It's a contemporary irony: the age of the digital has devalued the manual. We click and swipe and pinch our electronic sidekicks, but it's all fingerwork.
There is some pushback. Just as the Arts and Crafts movement fetishized handwork in a machine age, today's artisanal whatnots point to a celebration of the handicrafts (the antique term) as well as neo-villager food production. It may be precious, but I get it. There is something to the manual-mental-spiritual triad.
Our devices are mesmerizing, but we do not grapple with them. It's neither an exaggeration nor a metaphoric utterance, to say that people are groping for an alternative to our fussy-passive diversions.
All of which amounts to an extended preamble to the artifacts of the day.
Is there a more satisfying intersection of vision, inanimate manipulation, and cognitive challenge than a child's wooden puzzle? Playskool and Sifo both made them, and for a stretch in the late 40s and 50s the designers who worked on them had a kind of American Scene abstract sensibility. They number among my collecting enthusiasms. Here, a quartet of puzzles, all by Playskool from the same general period.
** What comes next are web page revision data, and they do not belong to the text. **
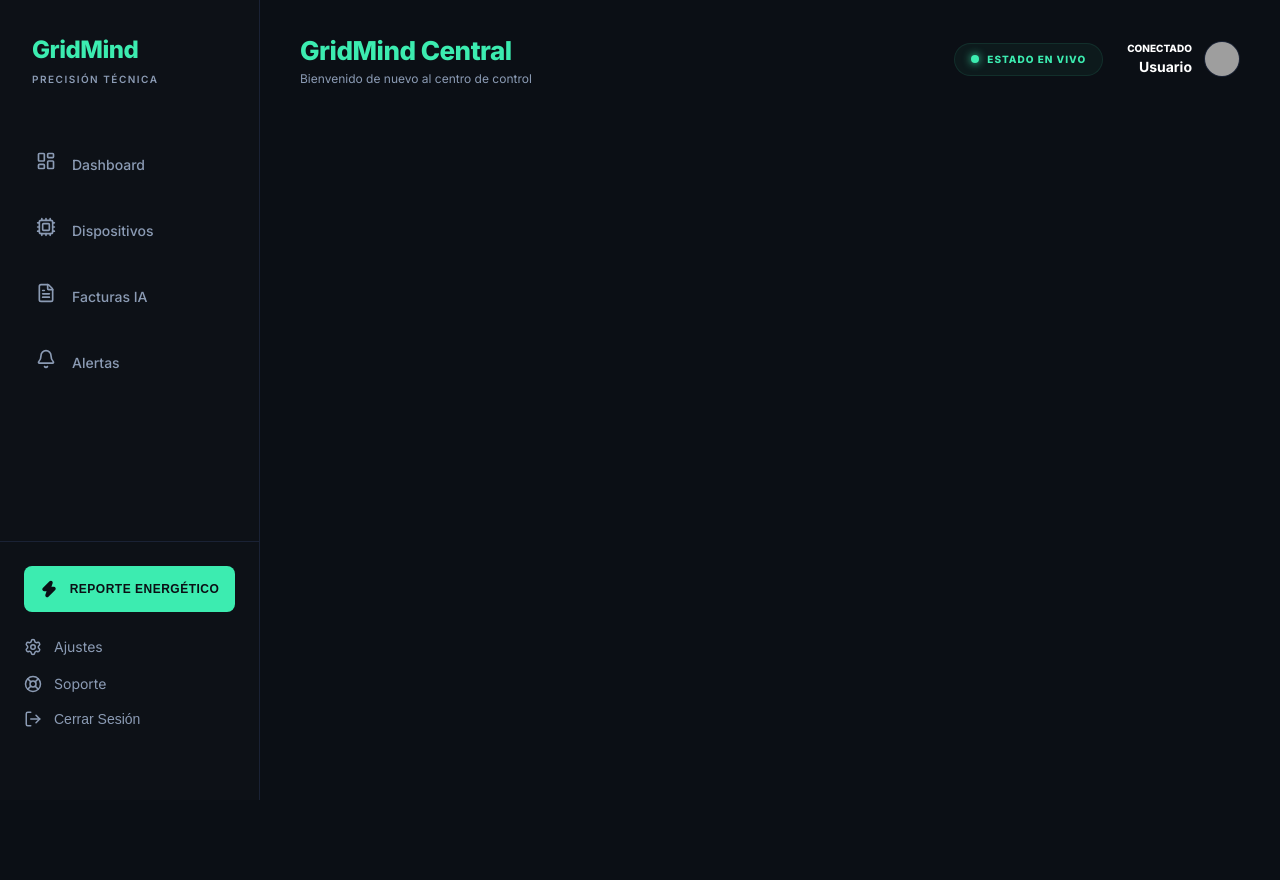
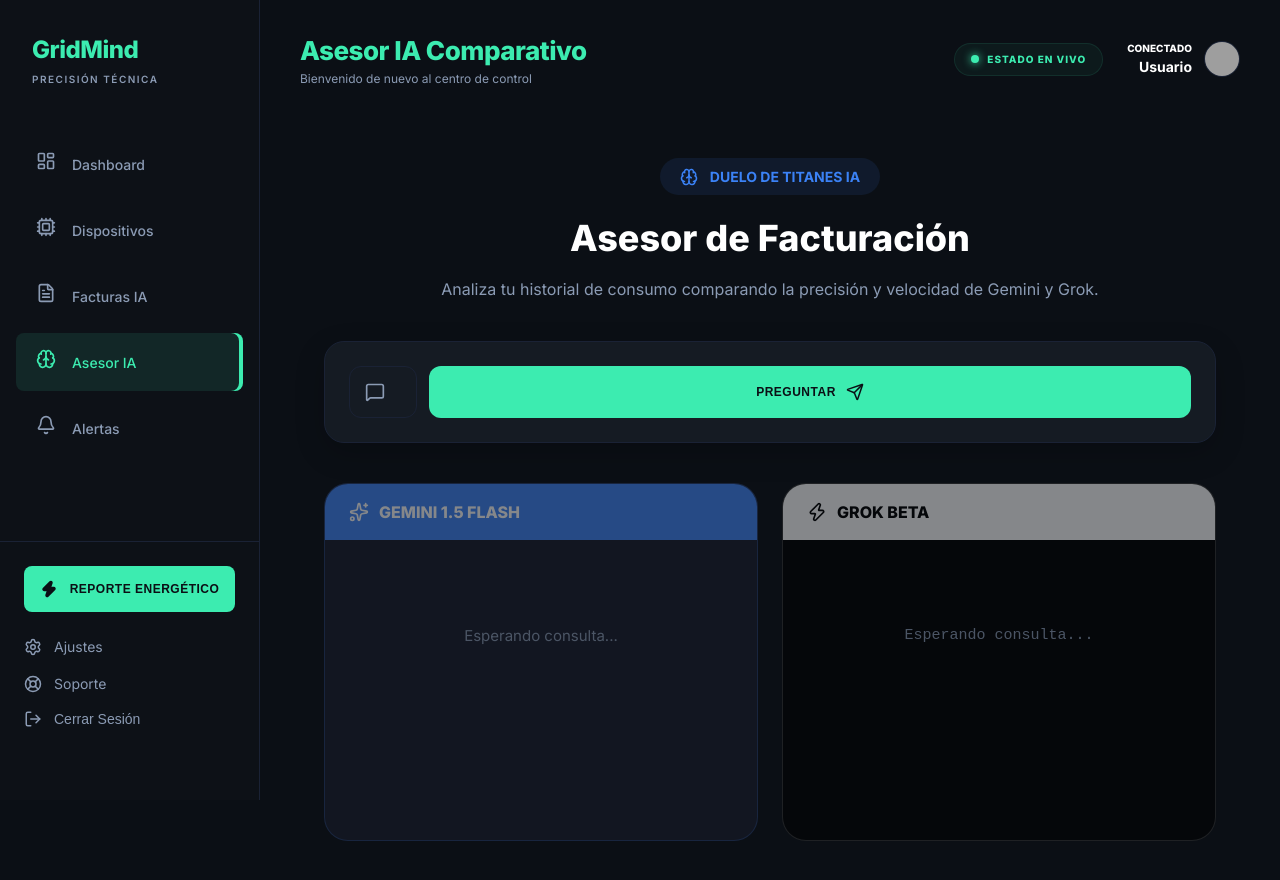
Before and after one commit to CV17d/gridmind-frontend, a React (Vite) app: page /advisor in a window 1280 px wide. Shown: the top 880 px of the page. Before the commit the page ends 800 px from the top, so only its background shows below. Built offline with nearby package versions, Linux system fonts and the light colour scheme; no server answers; sample sign-in values are in the browser's storage; grey boxes are pictures that could not be loaded.

Commit message:
fix: import Brain icon in App.tsx

```diff
--- a/src/App.tsx
+++ b/src/App.tsx
@@ -14,7 +14,8 @@ import {
   Zap,
   Settings,
   LifeBuoy,
-  LogOut
+  LogOut,
+  Brain
 } from 'lucide-react';
 import LoginPage from './pages/LoginPage';
 import RegisterPage from './pages/RegisterPage';
@@ -25,6 +26,7 @@ import AlertsPage from './pages/AlertsPage';
 import ForgotPasswordPage from './pages/ForgotPasswordPage';
 import ResetPasswordPage from './pages/ResetPasswordPage';
 import SettingsPage from './pages/SettingsPage';
+import AdvisorPage from './pages/AdvisorPage';
 import './index.css';
 
 function ProtectedRoute({ children }: { children: React.ReactNode }) {
@@ -43,6 +45,7 @@ function AppLayout() {
       case '/devices': return 'Gestión de Activos';
       case '/bills': return 'Inteligencia de Facturación';
       case '/alerts': return 'Monitor de Alertas';
+      case '/advisor': return 'Asesor IA Comparativo';
       default: return 'GridMind Central';
     }
   };
@@ -137,6 +140,7 @@ function AppLayout() {
     { to: '/', icon: <LayoutDashboard size={20} />, label: 'Dashboard' },
     { to: '/devices', icon: <Cpu size={20} />, label: 'Dispositivos' },
     { to: '/bills', icon: <FileText size={20} />, label: 'Facturas IA' },
+    { to: '/advisor', icon: <Brain size={20} />, label: 'Asesor IA' },
     { to: '/alerts', icon: <Bell size={20} />, label: 'Alertas', badge: unread },
   ];
 
@@ -232,6 +236,7 @@ function AppLayout() {
           <Route path="/devices" element={<DevicesPage />} />
           <Route path="/bills" element={<BillsPage />} />
           <Route path="/alerts" element={<AlertsPage />} />
+          <Route path="/advisor" element={<AdvisorPage />} />
           <Route path="/settings" element={<SettingsPage />} />
           <Route path="/support" element={<div>Página de Soporte (Próximamente)</div>} />
         </Routes>
--- /dev/null
+++ b/src/pages/AdvisorPage.tsx
@@ -0,0 +1,130 @@
+import { useState } from 'react';
+import { compareModels } from '../services/api';
+import { Brain, Zap, Clock, Send, Sparkles, MessageSquare } from 'lucide-react';
+import { toast } from 'react-hot-toast';
+
+interface ModelResult {
+  answer: string;
+  timeMs: number;
+}
+
+export default function AdvisorPage() {
+  const [question, setQuestion] = useState('');
+  const [loading, setLoading] = useState(false);
+  const [results, setResults] = useState<{ gemini?: ModelResult; grok?: ModelResult } | null>(null);
+
+  const handleAsk = async (e: React.FormEvent) => {
+    e.preventDefault();
+    if (!question.trim()) return;
+
+    setLoading(true);
+    const loadingToast = toast.loading("Consultando a los expertos...");
+
+    try {
+      const res = await compareModels(question);
+      setResults(res.data);
+      toast.success("Análisis completado", { id: loadingToast });
+    } catch (err) {
+      console.error(err);
+      toast.error("Error al consultar las IAs", { id: loadingToast });
+    } finally {
+      setLoading(false);
+    }
+  };
+
+  return (
+    <div className="advisor-page" style={{ padding: '24px', maxWidth: '1200px', margin: '0 auto' }}>
+      <div className="advisor-header" style={{ textAlign: 'center', marginBottom: '40px' }}>
+        <div style={{ display: 'inline-flex', alignItems: 'center', gap: '12px', backgroundColor: 'rgba(59, 130, 246, 0.1)', padding: '8px 20px', borderRadius: '30px', color: '#3b82f6', fontWeight: 700, fontSize: '14px', marginBottom: '16px' }}>
+          <Brain size={18} />
+          DUELO DE TITANES IA
+        </div>
+        <h1 style={{ fontSize: '36px', fontWeight: 800, marginBottom: '12px' }}>Asesor de Facturación</h1>
+        <p style={{ color: 'var(--text-muted)', fontSize: '16px' }}>Analiza tu historial de consumo comparando la precisión y velocidad de Gemini y Grok.</p>
+      </div>
+
+      <div className="question-box" style={{ backgroundColor: 'var(--bg-card)', padding: '24px', borderRadius: '20px', border: '1px solid var(--border-color)', marginBottom: '40px', boxShadow: '0 10px 30px rgba(0,0,0,0.2)' }}>
+        <form onSubmit={handleAsk} style={{ display: 'flex', gap: '12px' }}>
+          <div style={{ flex: 1, position: 'relative' }}>
+            <MessageSquare style={{ position: 'absolute', left: '16px', top: '50%', transform: 'translateY(-50%)', color: 'var(--text-muted)' }} size={20} />
+            <input
+              type="text"
+              placeholder="Ej: ¿Por qué mi factura de marzo fue más alta que la de febrero?"
+              value={question}
+              onChange={(e) => setQuestion(e.target.value)}
+              style={{ width: '100%', padding: '16px 16px 16px 50px', borderRadius: '12px', background: 'var(--bg-app)', border: '1px solid var(--border-color)', color: '#fff', fontSize: '16px' }}
+            />
+          </div>
+          <button
+            type="submit"
+            disabled={loading}
+            className="energy-report-btn"
+            style={{ padding: '0 30px', margin: 0, borderRadius: '12px', display: 'flex', alignItems: 'center', gap: '10px' }}
+          >
+            {loading ? 'Pensando...' : <>Preguntar <Send size={18} /></>}
+          </button>
+        </form>
+      </div>
+
+      <div className="results-grid" style={{ display: 'grid', gridTemplateColumns: '1fr 1fr', gap: '24px' }}>
+        {/* Panel Gemini */}
+        <div className={`model-card ${results?.gemini ? 'active' : ''}`} style={{ backgroundColor: '#1a1d2d', borderRadius: '24px', border: '1px solid rgba(66, 133, 244, 0.3)', overflow: 'hidden', opacity: results || loading ? 1 : 0.5 }}>
+          <div style={{ backgroundColor: '#4285f4', padding: '16px 24px', display: 'flex', justifyContent: 'space-between', alignItems: 'center' }}>
+            <div style={{ display: 'flex', alignItems: 'center', gap: '10px', color: '#fff', fontWeight: 800 }}>
+              <Sparkles size={20} /> GEMINI 1.5 FLASH
+            </div>
+            {results?.gemini && (
+              <div style={{ display: 'flex', alignItems: 'center', gap: '6px', color: '#fff', fontSize: '14px', backgroundColor: 'rgba(0,0,0,0.2)', padding: '4px 12px', borderRadius: '20px' }}>
+                <Clock size={14} /> {results.gemini.timeMs}ms
+              </div>
+            )}
+          </div>
+          <div style={{ padding: '24px', minHeight: '300px', fontSize: '15px', lineHeight: '1.6', color: 'rgba(255,255,255,0.9)' }}>
+            {loading && !results ? (
+              <div style={{ height: '200px', display: 'flex', alignItems: 'center', justifyContent: 'center' }} className="loading-dots">
+                <Zap className="animate-pulse" color="#4285f4" />
+              </div>
+            ) : results?.gemini ? (
+              results.gemini.answer
+            ) : (
+              <div style={{ textAlign: 'center', color: 'var(--text-muted)', marginTop: '60px' }}>Esperando consulta...</div>
+            )}
+          </div>
+        </div>
+
+        {/* Panel Grok */}
+        <div className={`model-card ${results?.grok ? 'active' : ''}`} style={{ backgroundColor: '#000', borderRadius: '24px', border: '1px solid rgba(255,255,255,0.2)', overflow: 'hidden', opacity: results || loading ? 1 : 0.5 }}>
+          <div style={{ backgroundColor: '#fff', padding: '16px 24px', display: 'flex', justifyContent: 'space-between', alignItems: 'center' }}>
+            <div style={{ display: 'flex', alignItems: 'center', gap: '10px', color: '#000', fontWeight: 900 }}>
+              <Zap size={20} /> GROK BETA
+            </div>
+            {results?.grok && (
+              <div style={{ display: 'flex', alignItems: 'center', gap: '6px', color: '#000', fontSize: '14px', backgroundColor: 'rgba(0,0,0,0.05)', padding: '4px 12px', borderRadius: '20px', fontWeight: 700 }}>
+                <Clock size={14} /> {results.grok.timeMs}ms
+              </div>
+            )}
+          </div>
+          <div style={{ padding: '24px', minHeight: '300px', fontSize: '15px', lineHeight: '1.6', color: '#fff', fontFamily: 'monospace' }}>
+            {loading && !results ? (
+              <div style={{ height: '200px', display: 'flex', alignItems: 'center', justifyContent: 'center' }} className="loading-dots">
+                <Zap className="animate-pulse" color="#000" />
+              </div>
+            ) : results?.grok ? (
+              results.grok.answer
+            ) : (
+              <div style={{ textAlign: 'center', color: 'var(--text-muted)', marginTop: '60px' }}>Esperando consulta...</div>
+            )}
+          </div>
+        </div>
+      </div>
+
+      {results && (
+        <div style={{ marginTop: '30px', textAlign: 'center' }}>
+          <div style={{ display: 'inline-block', backgroundColor: 'rgba(16, 185, 129, 0.1)', padding: '10px 24px', borderRadius: '12px', border: '1px solid #10b981', color: '#10b981', fontWeight: 700 }}>
+            🏆 Ganador por velocidad: {results.gemini!.timeMs < results.grok!.timeMs ? 'Gemini 1.5 Flash' : 'Grok Beta'}
+          </div>
+        </div>
+      )}
+    </div>
+  );
+}
--- a/src/services/api.ts
+++ b/src/services/api.ts
@@ -84,4 +84,7 @@ export const getAlerts = () => api.get('/api/v1/alerts');
 export const getUnreadCount = () => api.get('/api/v1/alerts/unread-count');
 export const markAlertAsRead = (alertId: number) => api.patch(`/api/v1/alerts/${alertId}/read`);
 
+// --- Advisor ---
+export const compareModels = (question: string) => api.post('/api/v1/advisor/compare', { question });
+
 export default api;
```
Then go use your arms and hands to do something. Dig a hole. Paint a door. Wrestle your dog.